▸ EXERCISE PROMPT
Restate each entry shown beneath this instruction, keeping its wording intact.

▸ TASK INPUT
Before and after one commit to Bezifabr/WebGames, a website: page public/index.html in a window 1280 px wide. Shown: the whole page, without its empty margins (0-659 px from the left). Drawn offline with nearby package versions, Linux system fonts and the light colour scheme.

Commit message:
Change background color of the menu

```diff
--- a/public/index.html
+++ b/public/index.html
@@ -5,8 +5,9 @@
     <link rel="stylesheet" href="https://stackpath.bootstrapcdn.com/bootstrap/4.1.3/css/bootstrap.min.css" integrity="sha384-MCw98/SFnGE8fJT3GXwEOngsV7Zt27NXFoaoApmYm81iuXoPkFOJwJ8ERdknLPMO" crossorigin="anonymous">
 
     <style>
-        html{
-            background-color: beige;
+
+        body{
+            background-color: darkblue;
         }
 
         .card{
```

▸ TASK ANSWER
Before and after one commit to Bezifabr/WebGames, a website: page public/index.html in a window 1280 px wide. Shown: the whole page, without its empty margins (0-659 px from the left). Drawn offline with nearby package versions, Linux system fonts and the light colour scheme.

Commit message:
Change background color of the menu

```diff
--- a/public/index.html
+++ b/public/index.html
@@ -5,8 +5,9 @@
     <link rel="stylesheet" href="https://stackpath.bootstrapcdn.com/bootstrap/4.1.3/css/bootstrap.min.css" integrity="sha384-MCw98/SFnGE8fJT3GXwEOngsV7Zt27NXFoaoApmYm81iuXoPkFOJwJ8ERdknLPMO" crossorigin="anonymous">
 
     <style>
-        html{
-            background-color: beige;
+
+        body{
+            background-color: darkblue;
         }
 
         .card{
```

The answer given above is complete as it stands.